The state of alarm cancels the measures announced by Madrid’s regional government earlier today. Regional health chief Enrique Ruiz Escudero, said at a news conference Friday morning that the region would continue with the Basic Health Zones, isolating only the areas and neighborhoods with 750 cases per 100,000 people in a 14-day -period.

Illa accused the Madrid regional government of “not doing anything”. He explained that the transmission levels in Madrid are “very high” and that hospitals are “at the risk of being overwhelmed”. “Patience has a limit, there is no one more blind than the one who does not want to see. It is important that the level of contagion in Madrid does not spread to the rest of the country”, he added.

9:42 a.m. ET, October 9, 2020

Only 2 US states are reporting declines in new Covid-19 cases. Here's a look at where infections are rising. 

From CNN's Amanda Watts

The United States on Thursday reported the most cases it has seen in a single day in nearly two months — more than 56,000 new cases were added yesterday, according to Johns Hopkins University.  

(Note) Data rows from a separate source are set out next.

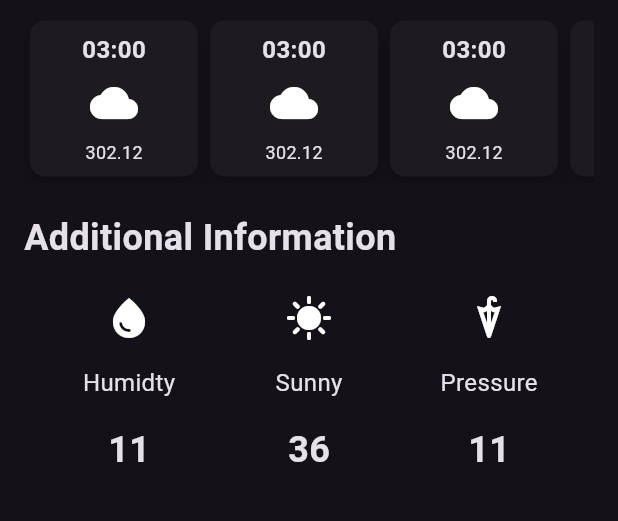
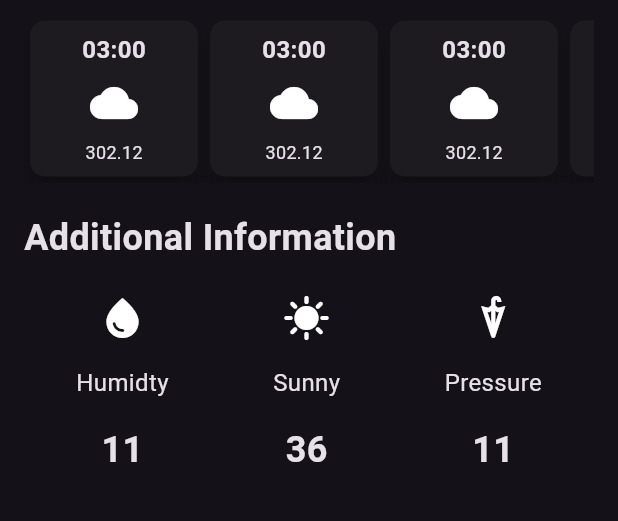
Before and after one commit to SemajCode/weather_app, a Flutter app: the screen it shows after launch, on a phone screen of 412 x 824 dp, the part 506-1027 px from its top. Run offline on Flutter 3.47's test engine with Material 2 defaults, Android fonts, the phone set to English and light mode, and no system bars.

Commit message:
added changes

```diff
--- a/lib/additional_info_item.dart
+++ b/lib/additional_info_item.dart
@@ -13,9 +13,7 @@ class AdditionalInfoItem extends StatelessWidget {
 
   @override
   Widget build(BuildContext context) {
-    return SizedBox(
-      width: 100,
-      child: Column(
+    return Column(
       children: [
         Icon(
           icon,
@@ -38,7 +36,6 @@ class AdditionalInfoItem extends StatelessWidget {
           style: const TextStyle(fontSize: 24, fontWeight: FontWeight.bold),
         ),
       ],
-      ),
     );
   }
 }
--- a/lib/weather_screen.dart
+++ b/lib/weather_screen.dart
@@ -126,7 +126,7 @@ class WeatherScreen extends StatelessWidget {
               height: 20,
             ),
             const Row(
-              mainAxisAlignment: MainAxisAlignment.spaceEvenly,
+              mainAxisAlignment: MainAxisAlignment.spaceAround,
               children: [
                 AdditionalInfoItem(
                   icon: Icons.water_drop,
```
Lines whose indentation alone changed are shown as unchanged.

Meanwhile, only 2 states are showing a downward trend in new cases compared to the previous week — Hawaii and Alabama.

At least 28 states are showing upward trends and 20 states are holding steady.

Ten states saw their highest seven-day averages for new daily cases yesterday, per Johns Hopkins University data: Alaska, Colorado, Indiana, Minnesota, Missouri, Montana, Nebraska, North Dakota, Utah, and Wyoming.  

Here's a look at where new cases are rising across the country: